╭─ DATA RECORDS

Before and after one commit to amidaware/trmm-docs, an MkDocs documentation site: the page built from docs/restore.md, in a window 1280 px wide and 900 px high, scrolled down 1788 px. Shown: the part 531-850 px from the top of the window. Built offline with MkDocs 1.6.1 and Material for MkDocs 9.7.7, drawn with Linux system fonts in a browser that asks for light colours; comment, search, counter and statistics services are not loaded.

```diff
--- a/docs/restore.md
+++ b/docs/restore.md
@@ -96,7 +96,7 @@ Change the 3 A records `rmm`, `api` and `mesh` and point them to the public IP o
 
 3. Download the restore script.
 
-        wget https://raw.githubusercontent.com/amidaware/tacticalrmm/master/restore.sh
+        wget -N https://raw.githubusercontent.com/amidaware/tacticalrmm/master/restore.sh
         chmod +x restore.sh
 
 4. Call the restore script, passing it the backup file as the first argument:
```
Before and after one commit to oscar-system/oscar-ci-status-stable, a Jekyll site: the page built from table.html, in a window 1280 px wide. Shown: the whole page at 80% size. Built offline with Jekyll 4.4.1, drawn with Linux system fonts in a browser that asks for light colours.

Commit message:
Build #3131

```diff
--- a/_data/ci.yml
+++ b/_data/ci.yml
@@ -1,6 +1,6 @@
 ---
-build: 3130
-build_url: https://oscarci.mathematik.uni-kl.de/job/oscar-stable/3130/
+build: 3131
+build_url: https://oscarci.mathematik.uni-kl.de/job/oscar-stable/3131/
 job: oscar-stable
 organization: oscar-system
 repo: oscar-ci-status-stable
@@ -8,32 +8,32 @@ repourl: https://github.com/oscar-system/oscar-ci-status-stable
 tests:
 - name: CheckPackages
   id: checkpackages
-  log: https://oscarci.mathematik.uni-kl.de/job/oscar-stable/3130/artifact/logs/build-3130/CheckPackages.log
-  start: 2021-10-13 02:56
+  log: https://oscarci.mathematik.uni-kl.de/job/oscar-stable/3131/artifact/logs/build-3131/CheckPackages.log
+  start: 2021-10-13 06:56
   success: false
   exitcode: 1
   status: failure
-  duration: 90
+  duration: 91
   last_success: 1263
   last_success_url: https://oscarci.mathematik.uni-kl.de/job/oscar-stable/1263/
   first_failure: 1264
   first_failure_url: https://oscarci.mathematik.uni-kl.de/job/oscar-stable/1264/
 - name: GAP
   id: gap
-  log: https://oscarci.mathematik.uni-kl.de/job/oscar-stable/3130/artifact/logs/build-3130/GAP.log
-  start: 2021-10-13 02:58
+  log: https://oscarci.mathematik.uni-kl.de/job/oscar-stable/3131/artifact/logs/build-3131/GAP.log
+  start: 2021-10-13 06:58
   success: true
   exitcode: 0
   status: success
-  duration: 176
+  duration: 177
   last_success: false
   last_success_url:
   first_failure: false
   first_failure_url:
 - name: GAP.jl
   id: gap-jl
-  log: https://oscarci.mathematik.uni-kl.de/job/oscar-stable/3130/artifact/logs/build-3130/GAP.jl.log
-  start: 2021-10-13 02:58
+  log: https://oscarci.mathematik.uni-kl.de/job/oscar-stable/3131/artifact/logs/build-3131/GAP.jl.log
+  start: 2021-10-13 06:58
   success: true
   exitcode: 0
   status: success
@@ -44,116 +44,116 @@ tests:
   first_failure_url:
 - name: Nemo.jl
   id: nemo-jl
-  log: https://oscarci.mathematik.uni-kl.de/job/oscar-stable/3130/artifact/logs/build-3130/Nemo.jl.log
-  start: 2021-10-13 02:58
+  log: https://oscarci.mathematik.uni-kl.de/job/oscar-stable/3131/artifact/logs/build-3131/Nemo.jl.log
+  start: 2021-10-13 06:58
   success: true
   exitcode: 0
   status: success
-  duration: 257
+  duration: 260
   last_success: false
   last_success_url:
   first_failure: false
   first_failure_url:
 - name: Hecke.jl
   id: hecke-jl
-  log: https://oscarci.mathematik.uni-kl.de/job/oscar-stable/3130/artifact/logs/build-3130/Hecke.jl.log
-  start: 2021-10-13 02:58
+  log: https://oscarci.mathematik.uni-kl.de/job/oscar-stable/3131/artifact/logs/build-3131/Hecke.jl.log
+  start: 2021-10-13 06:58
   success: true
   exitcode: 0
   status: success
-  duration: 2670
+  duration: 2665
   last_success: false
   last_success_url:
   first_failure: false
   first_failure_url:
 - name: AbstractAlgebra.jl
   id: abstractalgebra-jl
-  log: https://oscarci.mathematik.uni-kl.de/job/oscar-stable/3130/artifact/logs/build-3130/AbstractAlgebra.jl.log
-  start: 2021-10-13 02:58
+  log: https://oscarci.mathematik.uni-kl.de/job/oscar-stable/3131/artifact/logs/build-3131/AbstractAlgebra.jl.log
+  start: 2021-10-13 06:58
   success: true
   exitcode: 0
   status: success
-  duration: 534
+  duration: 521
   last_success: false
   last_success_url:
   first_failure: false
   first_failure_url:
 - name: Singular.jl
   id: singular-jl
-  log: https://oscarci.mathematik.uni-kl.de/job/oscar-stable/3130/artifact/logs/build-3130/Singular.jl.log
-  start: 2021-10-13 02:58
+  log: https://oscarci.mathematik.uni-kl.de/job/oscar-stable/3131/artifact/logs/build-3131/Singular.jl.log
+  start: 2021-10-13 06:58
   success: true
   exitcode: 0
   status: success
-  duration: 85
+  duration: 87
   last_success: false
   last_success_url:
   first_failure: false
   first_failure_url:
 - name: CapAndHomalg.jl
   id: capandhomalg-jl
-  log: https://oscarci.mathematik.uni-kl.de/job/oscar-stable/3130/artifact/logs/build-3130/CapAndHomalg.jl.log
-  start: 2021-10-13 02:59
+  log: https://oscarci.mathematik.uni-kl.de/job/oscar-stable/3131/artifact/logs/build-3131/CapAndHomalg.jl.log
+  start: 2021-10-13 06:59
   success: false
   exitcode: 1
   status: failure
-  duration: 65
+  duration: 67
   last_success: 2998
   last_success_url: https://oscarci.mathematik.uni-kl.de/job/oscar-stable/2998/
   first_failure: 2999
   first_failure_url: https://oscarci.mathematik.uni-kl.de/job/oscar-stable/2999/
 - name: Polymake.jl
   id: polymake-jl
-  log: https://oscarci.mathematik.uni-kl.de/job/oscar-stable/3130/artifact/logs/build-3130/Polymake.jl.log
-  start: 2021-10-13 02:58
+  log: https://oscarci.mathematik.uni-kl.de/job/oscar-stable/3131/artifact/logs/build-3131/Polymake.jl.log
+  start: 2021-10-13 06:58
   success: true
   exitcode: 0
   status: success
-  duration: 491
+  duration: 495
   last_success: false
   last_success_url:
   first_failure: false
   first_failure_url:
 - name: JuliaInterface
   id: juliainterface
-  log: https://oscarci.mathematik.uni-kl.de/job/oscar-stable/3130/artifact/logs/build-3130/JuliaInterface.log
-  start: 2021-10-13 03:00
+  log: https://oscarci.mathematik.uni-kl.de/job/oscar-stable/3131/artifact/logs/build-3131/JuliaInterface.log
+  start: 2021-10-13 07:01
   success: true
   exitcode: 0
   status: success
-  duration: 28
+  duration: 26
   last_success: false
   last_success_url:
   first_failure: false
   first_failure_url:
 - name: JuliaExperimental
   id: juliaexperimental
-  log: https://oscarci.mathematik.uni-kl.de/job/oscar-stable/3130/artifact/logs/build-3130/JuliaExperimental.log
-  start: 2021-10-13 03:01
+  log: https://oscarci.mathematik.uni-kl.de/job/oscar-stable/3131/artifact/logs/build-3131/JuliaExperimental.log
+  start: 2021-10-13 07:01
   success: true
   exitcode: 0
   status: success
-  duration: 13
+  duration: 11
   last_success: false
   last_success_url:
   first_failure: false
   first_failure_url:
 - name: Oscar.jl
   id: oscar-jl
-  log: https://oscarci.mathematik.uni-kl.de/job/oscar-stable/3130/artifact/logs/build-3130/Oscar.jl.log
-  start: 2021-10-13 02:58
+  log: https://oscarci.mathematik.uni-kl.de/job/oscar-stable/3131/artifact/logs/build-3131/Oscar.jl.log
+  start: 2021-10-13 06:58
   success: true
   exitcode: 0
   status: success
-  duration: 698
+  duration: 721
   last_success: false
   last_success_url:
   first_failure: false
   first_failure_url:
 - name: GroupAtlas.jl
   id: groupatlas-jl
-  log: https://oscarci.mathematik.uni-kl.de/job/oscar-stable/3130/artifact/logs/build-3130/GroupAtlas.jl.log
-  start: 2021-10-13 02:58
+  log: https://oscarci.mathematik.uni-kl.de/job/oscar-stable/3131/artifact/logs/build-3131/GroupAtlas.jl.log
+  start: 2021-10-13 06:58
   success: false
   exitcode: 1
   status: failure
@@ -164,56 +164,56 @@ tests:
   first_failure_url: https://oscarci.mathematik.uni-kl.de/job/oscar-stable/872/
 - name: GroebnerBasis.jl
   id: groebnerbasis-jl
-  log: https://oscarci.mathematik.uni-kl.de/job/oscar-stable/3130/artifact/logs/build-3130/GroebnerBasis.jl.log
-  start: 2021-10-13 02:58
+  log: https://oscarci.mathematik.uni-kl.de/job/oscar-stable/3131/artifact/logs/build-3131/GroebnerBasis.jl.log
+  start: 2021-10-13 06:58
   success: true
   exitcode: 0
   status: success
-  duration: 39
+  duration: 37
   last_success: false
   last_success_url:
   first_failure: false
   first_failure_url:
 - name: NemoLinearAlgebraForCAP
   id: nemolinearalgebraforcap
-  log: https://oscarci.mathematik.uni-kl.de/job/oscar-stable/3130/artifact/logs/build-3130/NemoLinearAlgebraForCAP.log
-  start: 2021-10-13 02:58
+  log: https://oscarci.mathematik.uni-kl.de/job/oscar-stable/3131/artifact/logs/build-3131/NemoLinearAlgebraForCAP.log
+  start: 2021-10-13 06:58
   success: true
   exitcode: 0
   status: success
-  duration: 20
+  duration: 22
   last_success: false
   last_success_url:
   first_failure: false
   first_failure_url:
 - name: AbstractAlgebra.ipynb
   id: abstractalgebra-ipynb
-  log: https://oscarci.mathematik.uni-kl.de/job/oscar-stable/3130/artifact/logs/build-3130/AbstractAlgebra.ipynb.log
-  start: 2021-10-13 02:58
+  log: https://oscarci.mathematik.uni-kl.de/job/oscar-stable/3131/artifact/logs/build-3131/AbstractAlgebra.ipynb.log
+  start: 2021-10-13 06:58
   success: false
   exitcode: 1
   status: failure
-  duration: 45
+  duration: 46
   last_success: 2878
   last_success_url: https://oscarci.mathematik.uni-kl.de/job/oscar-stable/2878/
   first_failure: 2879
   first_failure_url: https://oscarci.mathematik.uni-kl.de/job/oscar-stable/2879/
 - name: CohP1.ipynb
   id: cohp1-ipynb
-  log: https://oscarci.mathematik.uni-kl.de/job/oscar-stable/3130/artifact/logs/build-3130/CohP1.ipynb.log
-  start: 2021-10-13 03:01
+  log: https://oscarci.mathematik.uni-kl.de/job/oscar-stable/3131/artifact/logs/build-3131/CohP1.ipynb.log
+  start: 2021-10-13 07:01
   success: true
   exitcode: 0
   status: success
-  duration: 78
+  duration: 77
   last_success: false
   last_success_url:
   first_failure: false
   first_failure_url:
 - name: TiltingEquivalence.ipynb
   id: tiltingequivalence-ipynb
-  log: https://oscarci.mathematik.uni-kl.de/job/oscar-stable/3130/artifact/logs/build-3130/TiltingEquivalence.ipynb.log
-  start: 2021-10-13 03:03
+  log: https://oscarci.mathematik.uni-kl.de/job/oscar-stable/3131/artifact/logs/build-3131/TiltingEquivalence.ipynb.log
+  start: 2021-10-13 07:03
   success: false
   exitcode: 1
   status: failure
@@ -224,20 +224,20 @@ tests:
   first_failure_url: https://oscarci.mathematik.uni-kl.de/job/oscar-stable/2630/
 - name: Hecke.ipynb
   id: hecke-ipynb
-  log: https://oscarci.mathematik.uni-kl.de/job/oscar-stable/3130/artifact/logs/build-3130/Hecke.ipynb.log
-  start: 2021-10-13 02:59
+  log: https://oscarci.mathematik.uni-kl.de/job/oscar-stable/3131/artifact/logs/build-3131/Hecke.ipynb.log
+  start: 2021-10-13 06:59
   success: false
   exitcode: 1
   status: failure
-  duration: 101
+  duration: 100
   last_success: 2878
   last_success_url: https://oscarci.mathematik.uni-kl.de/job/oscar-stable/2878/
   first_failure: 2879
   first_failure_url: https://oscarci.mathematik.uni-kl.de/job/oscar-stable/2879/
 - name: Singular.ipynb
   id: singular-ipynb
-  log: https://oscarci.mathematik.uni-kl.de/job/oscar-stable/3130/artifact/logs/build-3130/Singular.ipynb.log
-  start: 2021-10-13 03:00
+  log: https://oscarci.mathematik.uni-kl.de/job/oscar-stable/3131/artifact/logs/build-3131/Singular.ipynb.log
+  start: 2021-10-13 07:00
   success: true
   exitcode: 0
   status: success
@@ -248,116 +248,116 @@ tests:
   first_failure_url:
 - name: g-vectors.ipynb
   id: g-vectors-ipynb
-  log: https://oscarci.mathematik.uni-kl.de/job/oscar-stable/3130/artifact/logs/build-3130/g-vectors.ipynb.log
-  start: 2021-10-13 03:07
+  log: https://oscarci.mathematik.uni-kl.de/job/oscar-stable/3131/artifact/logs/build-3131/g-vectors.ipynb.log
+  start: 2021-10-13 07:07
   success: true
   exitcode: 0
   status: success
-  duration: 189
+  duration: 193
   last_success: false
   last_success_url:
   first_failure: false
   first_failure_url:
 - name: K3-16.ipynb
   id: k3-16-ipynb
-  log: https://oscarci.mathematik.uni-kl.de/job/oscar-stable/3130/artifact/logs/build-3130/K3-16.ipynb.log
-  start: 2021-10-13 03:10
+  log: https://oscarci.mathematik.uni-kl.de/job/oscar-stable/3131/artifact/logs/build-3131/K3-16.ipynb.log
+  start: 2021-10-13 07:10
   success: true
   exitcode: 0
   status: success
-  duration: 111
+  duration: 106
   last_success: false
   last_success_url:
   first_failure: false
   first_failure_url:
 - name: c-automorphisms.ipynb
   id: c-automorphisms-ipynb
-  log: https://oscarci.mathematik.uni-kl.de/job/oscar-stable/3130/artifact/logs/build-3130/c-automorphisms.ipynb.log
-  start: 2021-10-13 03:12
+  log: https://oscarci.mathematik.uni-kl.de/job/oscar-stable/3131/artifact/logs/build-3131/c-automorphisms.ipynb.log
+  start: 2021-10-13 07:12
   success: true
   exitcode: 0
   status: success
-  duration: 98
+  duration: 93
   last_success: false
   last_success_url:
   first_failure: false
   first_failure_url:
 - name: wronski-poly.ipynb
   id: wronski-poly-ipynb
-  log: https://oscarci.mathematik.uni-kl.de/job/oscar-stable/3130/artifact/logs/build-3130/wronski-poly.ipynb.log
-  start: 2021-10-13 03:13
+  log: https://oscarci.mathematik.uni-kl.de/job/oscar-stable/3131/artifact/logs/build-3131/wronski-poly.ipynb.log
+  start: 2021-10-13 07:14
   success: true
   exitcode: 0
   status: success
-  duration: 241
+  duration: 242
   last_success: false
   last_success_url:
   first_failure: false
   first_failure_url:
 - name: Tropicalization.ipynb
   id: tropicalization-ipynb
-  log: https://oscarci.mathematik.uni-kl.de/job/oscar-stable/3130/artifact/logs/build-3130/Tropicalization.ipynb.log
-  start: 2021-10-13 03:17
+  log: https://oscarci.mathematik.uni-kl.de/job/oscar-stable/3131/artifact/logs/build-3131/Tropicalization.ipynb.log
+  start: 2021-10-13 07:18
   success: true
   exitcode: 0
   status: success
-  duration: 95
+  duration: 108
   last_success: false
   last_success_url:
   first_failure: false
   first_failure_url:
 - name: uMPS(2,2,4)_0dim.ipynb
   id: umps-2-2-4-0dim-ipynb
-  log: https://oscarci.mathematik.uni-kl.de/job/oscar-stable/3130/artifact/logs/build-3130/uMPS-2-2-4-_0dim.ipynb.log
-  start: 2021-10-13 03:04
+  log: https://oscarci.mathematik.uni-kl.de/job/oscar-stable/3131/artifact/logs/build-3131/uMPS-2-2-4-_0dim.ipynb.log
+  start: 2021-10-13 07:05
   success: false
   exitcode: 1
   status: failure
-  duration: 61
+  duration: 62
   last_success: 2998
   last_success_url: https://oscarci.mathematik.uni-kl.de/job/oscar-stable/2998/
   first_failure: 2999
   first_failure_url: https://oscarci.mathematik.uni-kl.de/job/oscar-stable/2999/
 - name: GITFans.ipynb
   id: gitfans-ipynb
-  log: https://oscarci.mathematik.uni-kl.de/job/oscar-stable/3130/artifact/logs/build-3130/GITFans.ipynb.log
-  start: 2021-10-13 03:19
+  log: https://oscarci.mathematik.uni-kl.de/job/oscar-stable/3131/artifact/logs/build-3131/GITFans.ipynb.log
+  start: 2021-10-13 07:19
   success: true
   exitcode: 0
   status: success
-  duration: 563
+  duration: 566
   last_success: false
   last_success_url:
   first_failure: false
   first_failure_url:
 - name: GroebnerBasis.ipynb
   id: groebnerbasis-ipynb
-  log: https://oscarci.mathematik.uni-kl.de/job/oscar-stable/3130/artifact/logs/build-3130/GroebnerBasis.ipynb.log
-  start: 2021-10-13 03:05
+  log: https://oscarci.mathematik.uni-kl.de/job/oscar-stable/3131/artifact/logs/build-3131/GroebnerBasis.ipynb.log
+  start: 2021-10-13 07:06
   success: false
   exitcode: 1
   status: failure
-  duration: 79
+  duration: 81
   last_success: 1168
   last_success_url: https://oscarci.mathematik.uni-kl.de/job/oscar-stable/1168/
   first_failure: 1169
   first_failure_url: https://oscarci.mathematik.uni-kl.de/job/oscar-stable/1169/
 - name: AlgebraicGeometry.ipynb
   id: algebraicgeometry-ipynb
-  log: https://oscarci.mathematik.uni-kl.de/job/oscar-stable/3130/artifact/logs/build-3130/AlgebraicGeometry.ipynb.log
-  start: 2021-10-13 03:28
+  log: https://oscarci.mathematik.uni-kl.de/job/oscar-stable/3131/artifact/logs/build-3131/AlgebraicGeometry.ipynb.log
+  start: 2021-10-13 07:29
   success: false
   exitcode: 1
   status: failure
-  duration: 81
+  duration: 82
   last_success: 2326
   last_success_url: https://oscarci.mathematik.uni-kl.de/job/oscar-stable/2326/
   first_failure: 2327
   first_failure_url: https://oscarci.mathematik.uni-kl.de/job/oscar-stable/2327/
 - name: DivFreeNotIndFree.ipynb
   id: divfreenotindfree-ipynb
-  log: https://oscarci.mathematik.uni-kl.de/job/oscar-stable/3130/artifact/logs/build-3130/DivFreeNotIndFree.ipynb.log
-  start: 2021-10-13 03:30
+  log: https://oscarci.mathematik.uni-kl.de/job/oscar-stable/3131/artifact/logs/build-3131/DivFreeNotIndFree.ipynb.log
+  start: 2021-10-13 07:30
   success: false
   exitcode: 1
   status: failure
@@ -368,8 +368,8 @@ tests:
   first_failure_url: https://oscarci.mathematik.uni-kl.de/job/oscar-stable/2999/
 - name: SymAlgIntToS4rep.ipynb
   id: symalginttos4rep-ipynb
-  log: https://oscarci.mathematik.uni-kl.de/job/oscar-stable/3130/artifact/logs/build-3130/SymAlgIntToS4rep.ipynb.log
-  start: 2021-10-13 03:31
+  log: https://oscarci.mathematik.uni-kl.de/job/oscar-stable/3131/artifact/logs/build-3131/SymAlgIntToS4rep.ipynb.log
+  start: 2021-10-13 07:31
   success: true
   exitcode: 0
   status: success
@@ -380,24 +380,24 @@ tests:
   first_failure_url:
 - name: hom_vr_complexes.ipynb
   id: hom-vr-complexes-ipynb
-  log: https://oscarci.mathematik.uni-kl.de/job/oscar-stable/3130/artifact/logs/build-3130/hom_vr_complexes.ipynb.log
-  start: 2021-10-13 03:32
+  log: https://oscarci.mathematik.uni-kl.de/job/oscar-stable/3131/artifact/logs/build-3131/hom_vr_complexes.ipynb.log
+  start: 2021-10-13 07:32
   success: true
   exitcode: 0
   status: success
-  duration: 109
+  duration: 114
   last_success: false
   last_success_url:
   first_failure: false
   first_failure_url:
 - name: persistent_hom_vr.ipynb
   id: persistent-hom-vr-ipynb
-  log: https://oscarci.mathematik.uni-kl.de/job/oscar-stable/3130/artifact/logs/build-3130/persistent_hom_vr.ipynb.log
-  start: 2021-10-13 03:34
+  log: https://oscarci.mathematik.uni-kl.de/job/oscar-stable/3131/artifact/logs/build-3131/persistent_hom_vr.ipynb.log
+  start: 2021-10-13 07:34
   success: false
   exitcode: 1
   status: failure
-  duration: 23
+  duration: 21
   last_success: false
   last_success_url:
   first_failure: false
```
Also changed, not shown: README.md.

╰─

*WHAT THIS TASK INVOLVES*:
Copy every line of the entries in which "wronski" can be found.

*ANSWER BELOW*:
 - name: wronski-poly.ipynb
   id: wronski-poly-ipynb
-  log: https://oscarci.mathematik.uni-kl.de/job/oscar-stable/3130/artifact/logs/build-3130/wronski-poly.ipynb.log
+  log: https://oscarci.mathematik.uni-kl.de/job/oscar-stable/3131/artifact/logs/build-3131/wronski-poly.ipynb.log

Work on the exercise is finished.